uBioRSS application catalogs RSS feeds. Feeds can be categorized within multiple classes, for example the JCR subject categories. Each feed will also be assigned an update schedule based on the source update frequency (hourly, daily, weekly, etc.) In the first step the nameCrawler follows each RSS link back to its source HTML/XML output.
2. findiT algorithms examine both feed and link text and identify all scientific names. Names are reconciled with NameBank identifiers and lexical and nomenclatural concepts to aid in integration with authority sources.
3. classificationSearch SOAP calls superimpose the names index with classification hierarchies to provide a navigational framework to the RSS articles.

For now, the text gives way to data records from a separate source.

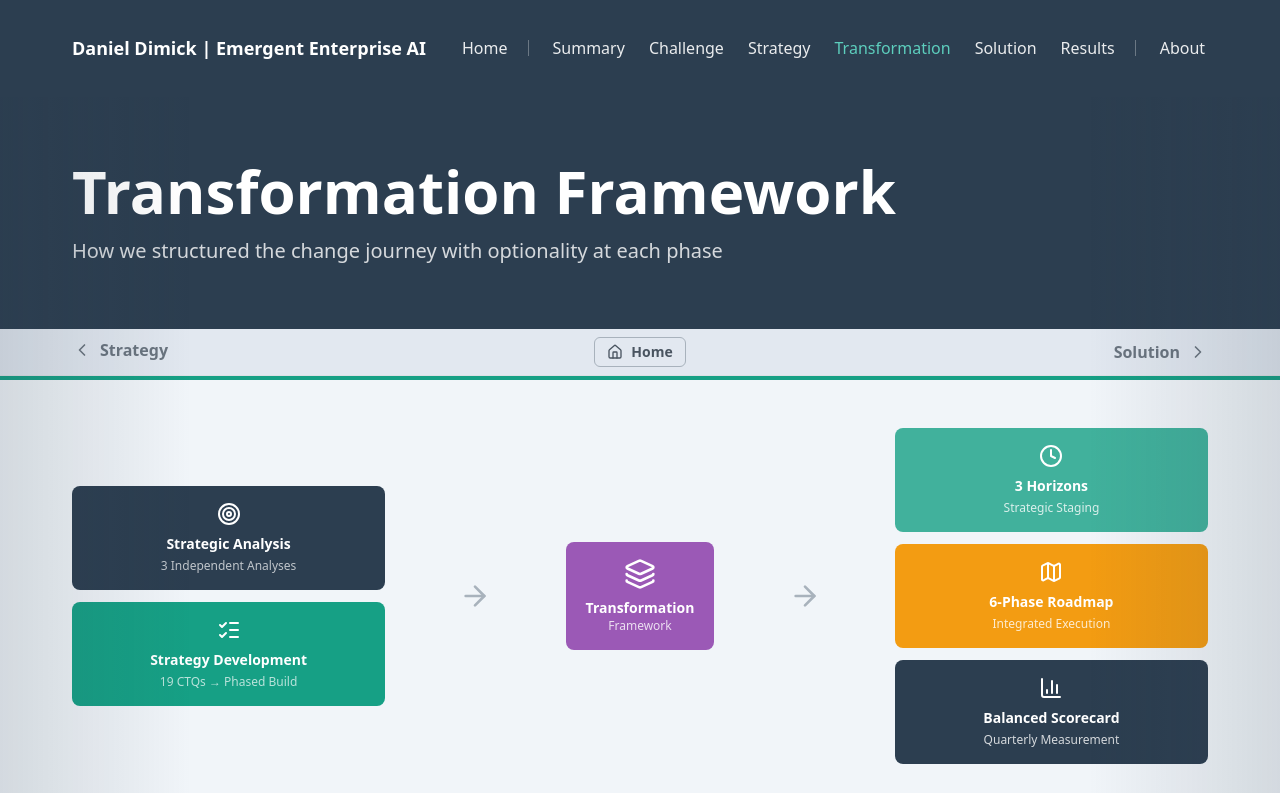
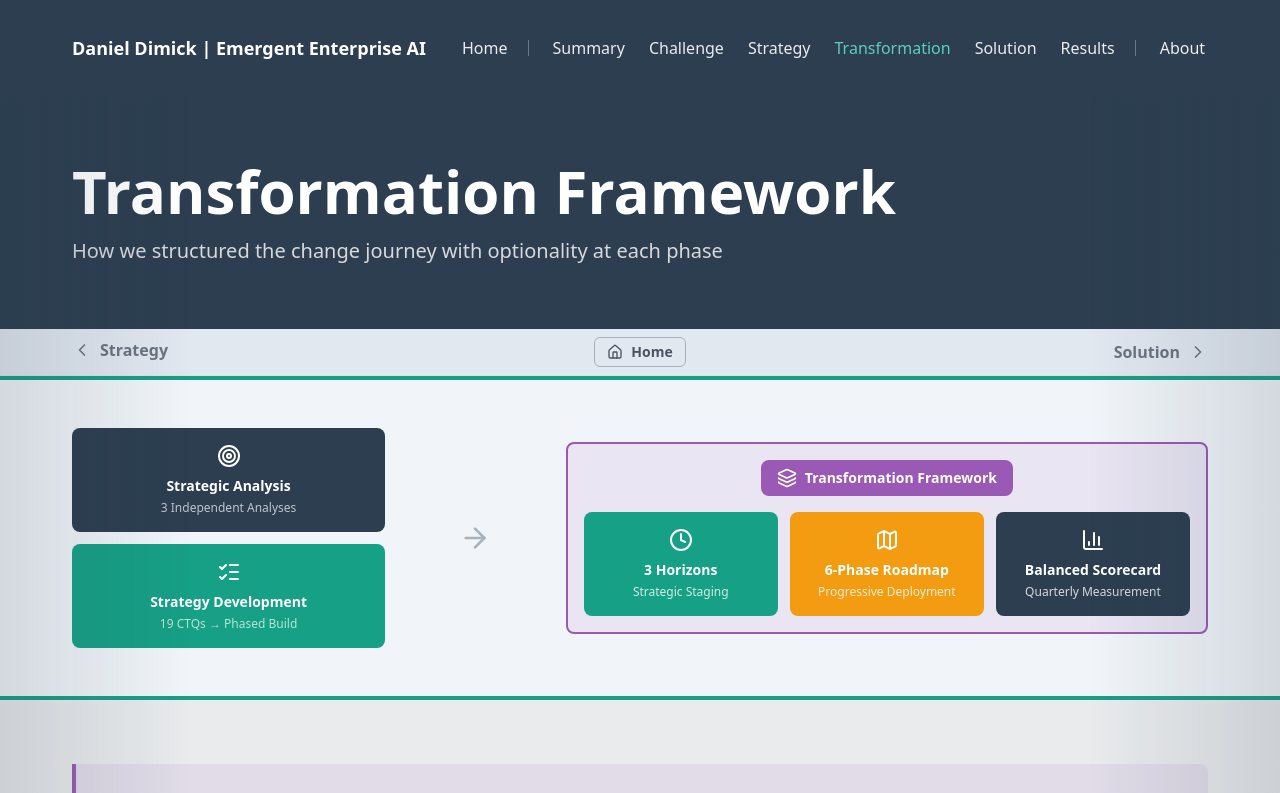
Before and after one commit to deepdmk/enterprise-ai-case-study, a Next.js app in the folder website/: page /enterprise-ai-case-study/transformation in a window 1280 px wide. Shown: the top 793 px of the page. Built offline with nearby package versions, Linux system fonts and the light colour scheme.

Commit message:
Fix transformation flow graphic logic and wording
- Fix layout so 3 frameworks are inside Transformation Framework container
  (they are components of the framework, not outputs)
- Change roadmap subtitle to "Progressive Deployment" for clarity

```diff
--- a/website/components/transformation/TransformationFlowGraphic.tsx
+++ b/website/components/transformation/TransformationFlowGraphic.tsx
@@ -45,26 +45,17 @@ export function TransformationFlowGraphic() {
           <ArrowDown className="w-6 h-6 text-gray-400" />
         </div>
 
-        {/* Center: Transformation Framework Label */}
-        <div className="md:col-span-1">
-          <div className="bg-magenta text-white rounded-lg p-4 text-center">
-            <Layers className="w-8 h-8 mx-auto mb-2" />
-            <div className="font-bold text-sm">Transformation</div>
-            <div className="text-xs text-white/80">Framework</div>
+        {/* Right: Transformation Framework (container with 3 components) */}
+        <div className="md:col-span-4">
+          <div className="bg-magenta/10 border-2 border-magenta rounded-lg p-4">
+            <div className="text-center mb-4">
+              <div className="inline-flex items-center gap-2 bg-magenta text-white px-4 py-2 rounded-lg">
+                <Layers className="w-5 h-5" />
+                <span className="font-bold text-sm">Transformation Framework</span>
               </div>
             </div>
-
-        {/* Arrow */}
-        <div className="hidden md:flex justify-center">
-          <ArrowRight className="w-8 h-8 text-gray-400" />
-        </div>
-        <div className="md:hidden flex justify-center py-2">
-          <ArrowDown className="w-6 h-6 text-gray-400" />
-        </div>
-
-        {/* Right: Three Frameworks */}
-        <div className="md:col-span-2 space-y-3">
-          <div className="bg-teal/80 text-white rounded-lg p-4 text-center">
+            <div className="grid grid-cols-1 md:grid-cols-3 gap-3">
+              <div className="bg-teal text-white rounded-lg p-4 text-center">
                 <Clock className="w-6 h-6 mx-auto mb-2" />
                 <div className="font-semibold text-sm">3 Horizons</div>
                 <div className="text-xs text-white/80 mt-1">Strategic Staging</div>
@@ -72,7 +63,7 @@ export function TransformationFlowGraphic() {
               <div className="bg-amber text-white rounded-lg p-4 text-center">
                 <Map className="w-6 h-6 mx-auto mb-2" />
                 <div className="font-semibold text-sm">6-Phase Roadmap</div>
-            <div className="text-xs text-white/80 mt-1">Integrated Execution</div>
+                <div className="text-xs text-white/80 mt-1">Progressive Deployment</div>
               </div>
               <div className="bg-navy text-white rounded-lg p-4 text-center">
                 <BarChart3 className="w-6 h-6 mx-auto mb-2" />
@@ -82,5 +73,7 @@ export function TransformationFlowGraphic() {
             </div>
           </div>
         </div>
+      </div>
+    </div>
   );
 }
```
Lines whose indentation alone changed are shown as unchanged.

4. LinkiT provides dynamic contextual links to authoritative data sources by maintaining name/key indicies to these sources.
5. RSS output is organized using taxonomic inteligence to provide contextual browsing by taxon. Output can be via RSS, email, or web page.
6. Users can create custom profiles to specify what sources they wish to review and can add feeds not currently provided. Regional or specialized taxa lists (endangered species, etc) can be uploaded for more specific monitoring.
7. LinkiT can dynamically embed hyperlinks to authoritativedate sources within the RSS, email, or HTML output, effectively 'advertising' the location of expert data related to taxa annotating the RSS output.
via Ingenta blog All My Eye - ALPSP Technology Update: Web 2.0 Hip or Hype?